What, Exactly, Is a Flare-Up?
Imagine the best burger you've ever tasted. Hot off the grill, beefy and juicy, with just the right amount of char. What's the secret to making that perfect burger every time you fire up your backyard grill? Does it lie in the meat, the seasonings, the toppings, the type of charcoal? As it turns out, much of the flavor we love comes from a source that may surprise you. While well-chosen ingredients and a good recipe never hurt, the key to getting those complex smoky flavors is mastering the flare-up: the visible flame that bursts up when cooking juices hit the coals.

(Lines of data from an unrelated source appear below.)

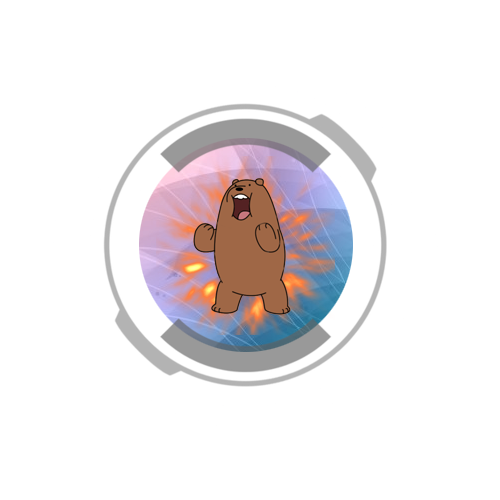
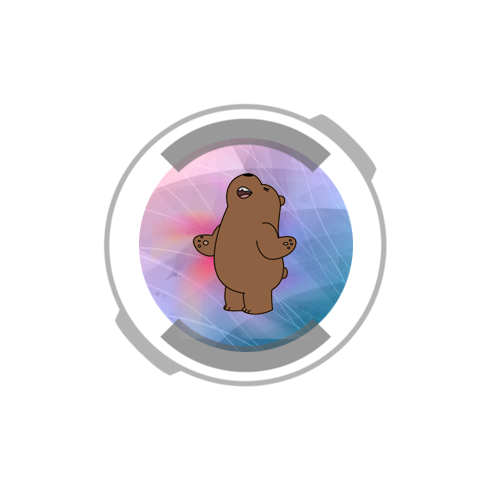
add skll button in Assest

Changed region(s): [[0.33, 0.33, 0.69, 0.69]]

diff --git a/core/src/com/mygdx/game/Assest.java b/core/src/com/mygdx/game/Assest.java
@@ -22,6 +22,10 @@ public class Assest {
     static TextureRegion grizzlyStatusBar = new TextureRegion(new Texture("assets/pic/Game/GrizzlyHPManamix.png"));
     static TextureRegion pandaStatusBar = new TextureRegion(new Texture("assets/pic/Game/PandaHPManamix.png"));
     static TextureRegion icebearStatusBar = new TextureRegion(new Texture("assets/pic/Game/IcebearHPManamix.png"));
+    static TextureRegion grizzlySkill[] = new TextureRegion[6];
+    static TextureRegion icebearSkill[] = new TextureRegion[6];
+    static TextureRegion pandaSkill[] = new TextureRegion[6];
+
     static Texture SelectBG = new Texture("assets/pic/Game/characterSelectBG.jpg");
     static Texture gameplayBG = new Texture("assets/pic/Game/gameplayBg.jpg");
     static Texture p1Pin = new Texture("assets/pic/Game/Player1.png");
@@ -49,9 +53,16 @@ public class Assest {
 
     public static void load(){
 
-        //gameplay bg
-
-
+        //skill button
+        for(int i = 0 ;i < 6 ;i++){
+            grizzlySkill[i] = new TextureRegion(new Texture("assets/pic/SkillPreview/GrizzlySkillButton"+i+".png"));
+        }
+        for(int i = 0 ;i < 6 ;i++){
+            icebearSkill[i] = new TextureRegion(new Texture("assets/pic/SkillPreview/IcebearSkillButton"+i+".png"));
+        }
+        for(int i = 0 ;i < 6 ;i++){
+            pandaSkill[i] = new TextureRegion(new Texture("assets/pic/SkillPreview/PandaSkillButton"+i+".png"));
+        }
 
         // grizzly standby animation
         TextureRegion grizzlyStandBy[] = new TextureRegion[4];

Though many of us have been taught to avoid flare-ups, they're not entirely bad. Think of each burst of fire as a burst of flavor. When those sizzling drippings send up licks of flame, that means sugars, proteins and fats from your food are undergoing combustion, creating all sorts of tasty aromas. Those flavorful gases then rise on plumes of hot air to coat the meat, giving it the mouthwatering smokiness we associate with grilled food.
How to Tame the Flames
If flare-ups build flavor, why do grilling experts seem far more interested in putting them out? Well, as with most techniques that involve fire, a little goes a long way. Flare-ups that get out of control can spray your burgers with soot or, worse, send them up in smoke. After all, the last guests you want at your backyard bash are your local firefighters -- at least when they're on duty. Thus grill masters have come up with all sorts of techniques for avoiding this incendiary outcome, from raising the grate above the flames to moving food around with tongs. But when you're trying to tend your burgers while, say, chatting with early-bird guests or keeping an eye on a curious new puppy, you probably want a simpler method.
So here's our favorite way to quickly and easily calm down those flare-ups: Find a spray bottle and fill it with cool water, or for an extra spritz of flavor, wine or beer, and keep it within arm's reach as you grill. Whenever flare-ups threaten to engulf your food, spray them -- or the food itself -- with cold liquid. The flames will die back just after kissing your burgers with flavor, and you'll have the best of both worlds: all the smoky taste controlled flare-ups bring with them, but no burned spots on your burgers. Who says where there's smoke, there has to be fire?
Watch and see just how quickly this technique can douse the flames: